Data records: Begin
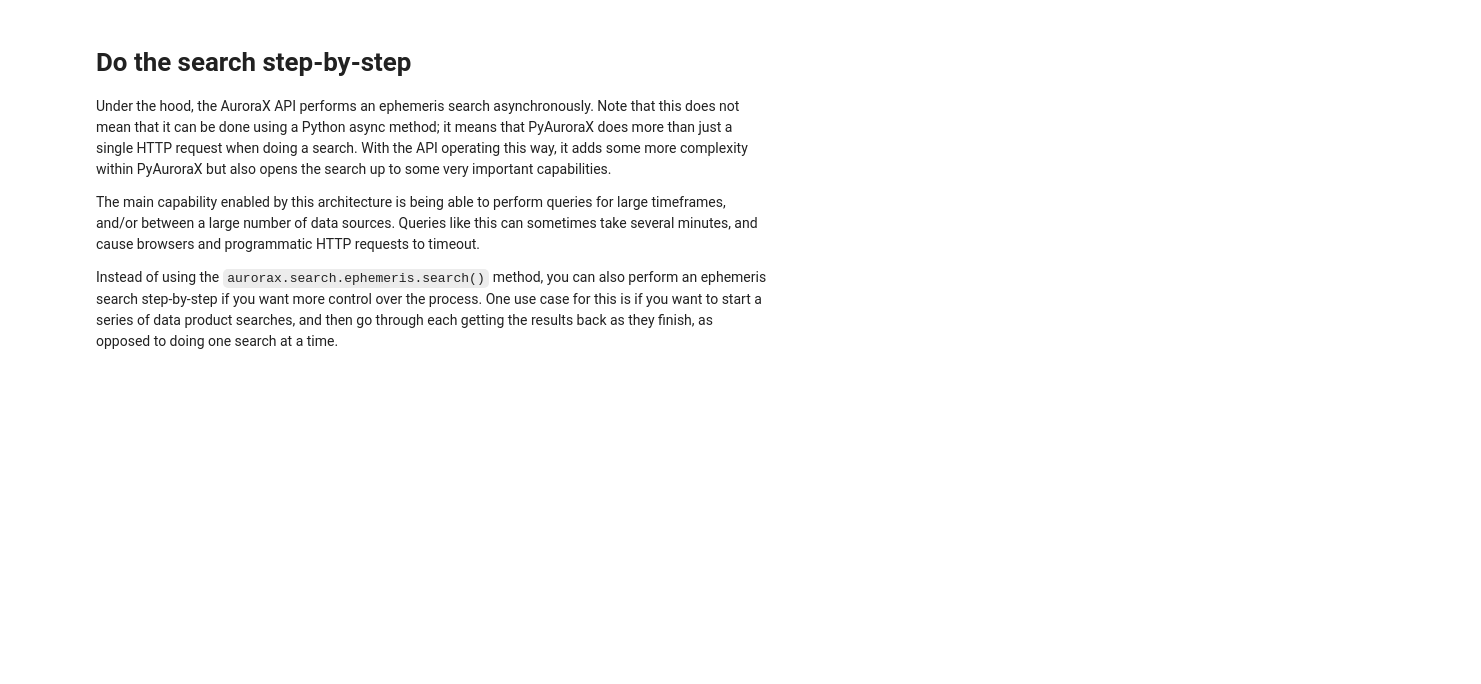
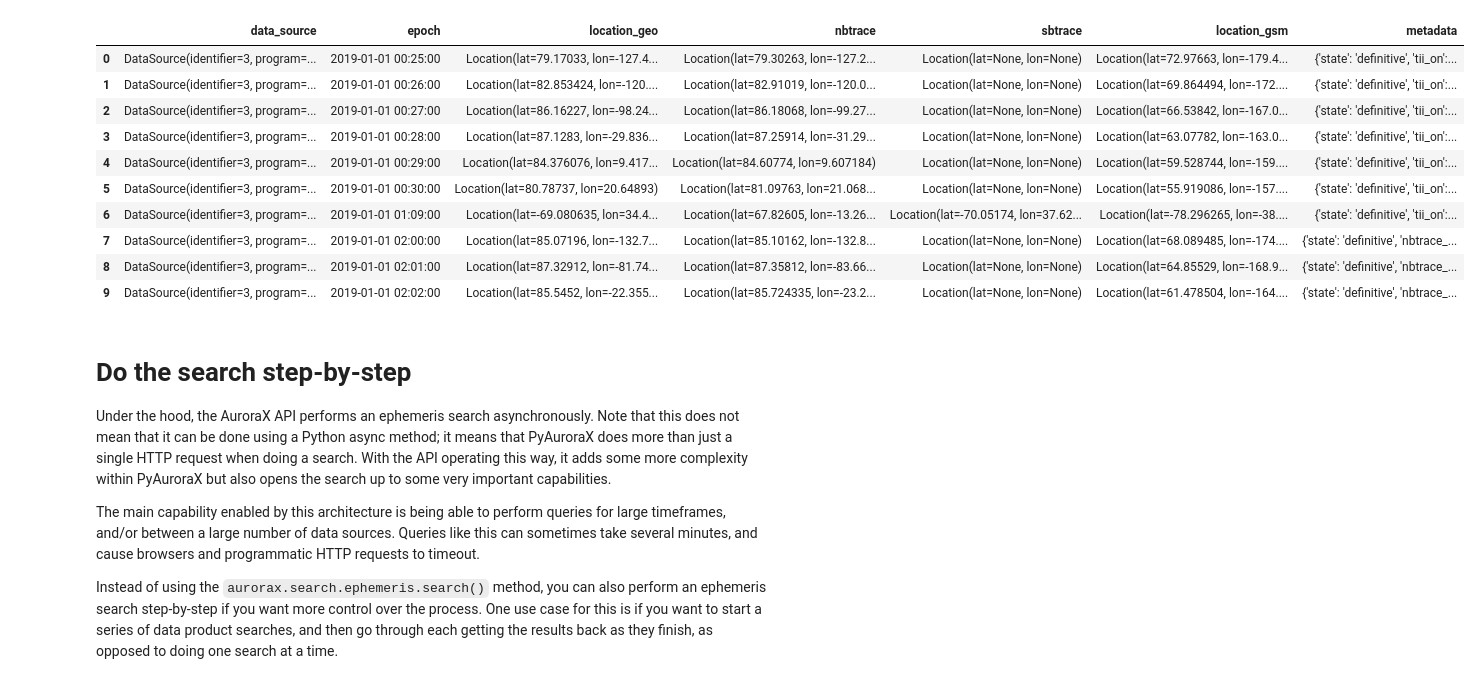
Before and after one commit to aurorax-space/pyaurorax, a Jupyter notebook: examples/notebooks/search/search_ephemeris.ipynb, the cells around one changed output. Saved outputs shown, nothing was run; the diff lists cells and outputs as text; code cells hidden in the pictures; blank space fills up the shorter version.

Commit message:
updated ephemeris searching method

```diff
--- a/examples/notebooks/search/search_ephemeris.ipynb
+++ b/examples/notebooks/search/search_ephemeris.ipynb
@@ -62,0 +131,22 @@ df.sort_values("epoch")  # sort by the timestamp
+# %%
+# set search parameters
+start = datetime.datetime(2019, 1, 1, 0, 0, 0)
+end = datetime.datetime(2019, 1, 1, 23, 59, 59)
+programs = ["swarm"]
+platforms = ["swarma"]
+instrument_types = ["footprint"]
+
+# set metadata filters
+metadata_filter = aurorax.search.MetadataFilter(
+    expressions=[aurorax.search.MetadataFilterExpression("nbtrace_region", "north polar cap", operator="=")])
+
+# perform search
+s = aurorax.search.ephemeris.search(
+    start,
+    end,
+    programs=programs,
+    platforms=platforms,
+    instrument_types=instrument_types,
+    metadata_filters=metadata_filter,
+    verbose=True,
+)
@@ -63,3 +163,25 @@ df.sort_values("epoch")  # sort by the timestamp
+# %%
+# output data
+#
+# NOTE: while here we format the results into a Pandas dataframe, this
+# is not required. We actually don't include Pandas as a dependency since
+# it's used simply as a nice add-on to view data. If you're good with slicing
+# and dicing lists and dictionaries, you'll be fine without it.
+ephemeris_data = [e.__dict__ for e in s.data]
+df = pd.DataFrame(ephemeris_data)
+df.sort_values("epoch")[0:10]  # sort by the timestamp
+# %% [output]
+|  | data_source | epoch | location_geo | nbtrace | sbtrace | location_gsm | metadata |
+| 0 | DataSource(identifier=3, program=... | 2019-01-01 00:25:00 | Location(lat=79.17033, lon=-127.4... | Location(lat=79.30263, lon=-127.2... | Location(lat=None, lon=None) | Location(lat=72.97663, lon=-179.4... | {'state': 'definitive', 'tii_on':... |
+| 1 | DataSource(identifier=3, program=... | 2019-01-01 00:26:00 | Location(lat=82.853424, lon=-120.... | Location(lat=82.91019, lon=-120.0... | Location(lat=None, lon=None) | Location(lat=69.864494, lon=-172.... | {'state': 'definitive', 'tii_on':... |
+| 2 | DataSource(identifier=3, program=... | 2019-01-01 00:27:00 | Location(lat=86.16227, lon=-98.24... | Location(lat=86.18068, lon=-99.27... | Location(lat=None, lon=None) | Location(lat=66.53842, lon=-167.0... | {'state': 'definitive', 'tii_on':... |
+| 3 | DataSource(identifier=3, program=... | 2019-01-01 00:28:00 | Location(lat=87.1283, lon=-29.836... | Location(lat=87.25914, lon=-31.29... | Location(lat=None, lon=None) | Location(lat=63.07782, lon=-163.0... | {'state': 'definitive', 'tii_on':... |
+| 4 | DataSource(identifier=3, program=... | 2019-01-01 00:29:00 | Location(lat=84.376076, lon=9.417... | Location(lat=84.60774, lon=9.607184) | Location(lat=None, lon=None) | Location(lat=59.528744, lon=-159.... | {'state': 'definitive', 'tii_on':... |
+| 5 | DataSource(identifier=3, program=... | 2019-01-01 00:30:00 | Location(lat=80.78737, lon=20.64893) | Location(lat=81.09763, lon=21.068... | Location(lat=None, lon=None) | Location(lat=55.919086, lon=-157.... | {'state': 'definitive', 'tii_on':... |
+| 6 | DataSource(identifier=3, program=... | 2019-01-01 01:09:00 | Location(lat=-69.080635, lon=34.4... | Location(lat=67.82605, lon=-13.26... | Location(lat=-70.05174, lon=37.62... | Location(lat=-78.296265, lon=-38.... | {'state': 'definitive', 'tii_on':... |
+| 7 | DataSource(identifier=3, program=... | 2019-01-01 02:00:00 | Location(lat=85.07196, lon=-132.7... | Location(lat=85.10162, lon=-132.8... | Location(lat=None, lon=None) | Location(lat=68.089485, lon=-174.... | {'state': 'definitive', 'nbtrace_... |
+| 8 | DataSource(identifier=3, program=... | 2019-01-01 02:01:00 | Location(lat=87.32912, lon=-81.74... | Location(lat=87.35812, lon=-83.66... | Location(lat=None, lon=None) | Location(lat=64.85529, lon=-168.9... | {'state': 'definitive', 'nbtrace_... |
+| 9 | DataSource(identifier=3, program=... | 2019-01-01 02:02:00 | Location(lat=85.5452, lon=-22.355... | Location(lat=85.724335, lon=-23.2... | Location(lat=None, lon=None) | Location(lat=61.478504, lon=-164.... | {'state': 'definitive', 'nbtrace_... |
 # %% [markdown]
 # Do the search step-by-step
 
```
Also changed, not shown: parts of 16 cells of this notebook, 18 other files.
Data records: End
Data records: Begin
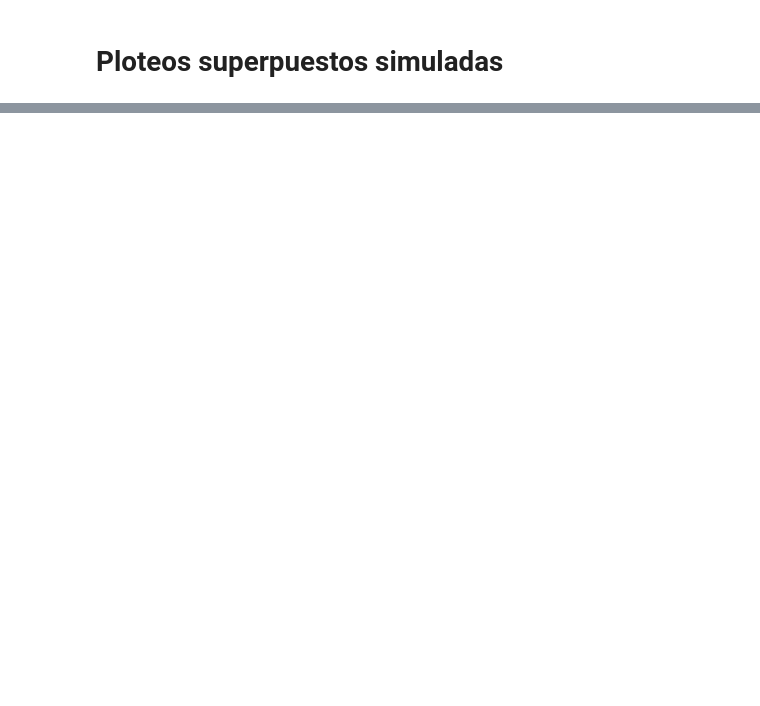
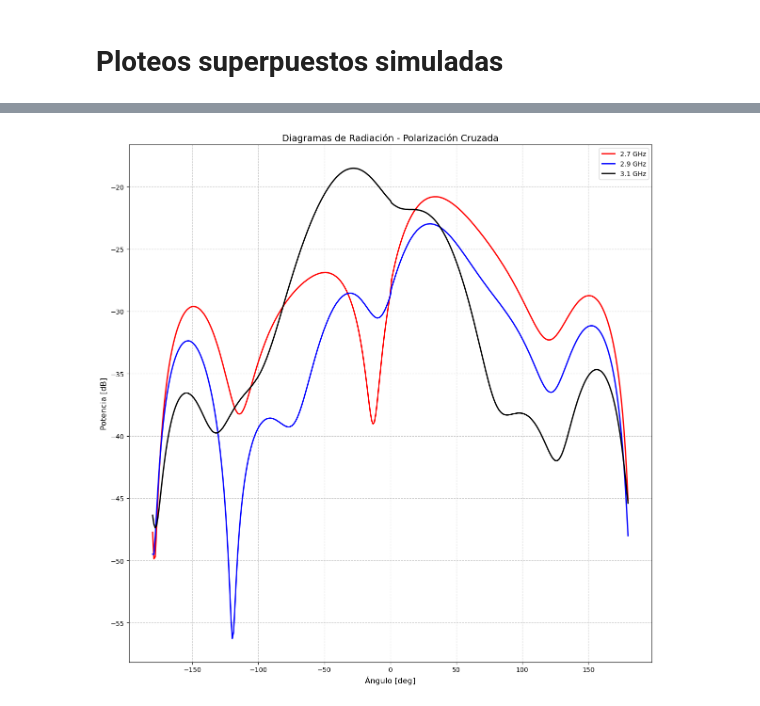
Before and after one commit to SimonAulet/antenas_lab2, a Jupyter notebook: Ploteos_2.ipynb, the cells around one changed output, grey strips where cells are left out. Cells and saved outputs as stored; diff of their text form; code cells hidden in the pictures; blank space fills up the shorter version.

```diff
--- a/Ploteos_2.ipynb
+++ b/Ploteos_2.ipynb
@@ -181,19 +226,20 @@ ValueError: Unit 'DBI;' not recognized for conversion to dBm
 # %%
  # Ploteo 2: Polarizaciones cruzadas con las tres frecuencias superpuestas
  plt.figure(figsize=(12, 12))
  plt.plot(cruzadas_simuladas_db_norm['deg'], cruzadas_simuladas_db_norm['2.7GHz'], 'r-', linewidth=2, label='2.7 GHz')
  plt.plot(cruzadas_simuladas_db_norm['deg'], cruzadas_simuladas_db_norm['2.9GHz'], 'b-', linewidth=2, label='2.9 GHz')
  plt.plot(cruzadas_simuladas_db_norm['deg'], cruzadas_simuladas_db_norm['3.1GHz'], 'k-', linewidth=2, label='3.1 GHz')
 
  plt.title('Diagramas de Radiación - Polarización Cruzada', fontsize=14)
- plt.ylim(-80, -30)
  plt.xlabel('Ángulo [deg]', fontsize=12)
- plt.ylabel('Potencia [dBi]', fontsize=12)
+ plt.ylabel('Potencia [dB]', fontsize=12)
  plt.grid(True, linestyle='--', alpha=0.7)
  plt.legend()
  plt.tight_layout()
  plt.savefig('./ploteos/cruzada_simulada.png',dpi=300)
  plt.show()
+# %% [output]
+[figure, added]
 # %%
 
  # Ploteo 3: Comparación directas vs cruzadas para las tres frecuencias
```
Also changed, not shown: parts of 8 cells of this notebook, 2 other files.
Data records: End
Required action: Show all of the lines above in which "frecuencias" is present.

Answer to this task:
  # Ploteo 2: Polarizaciones cruzadas con las tres frecuencias superpuestas
  # Ploteo 3: Comparación directas vs cruzadas para las tres frecuencias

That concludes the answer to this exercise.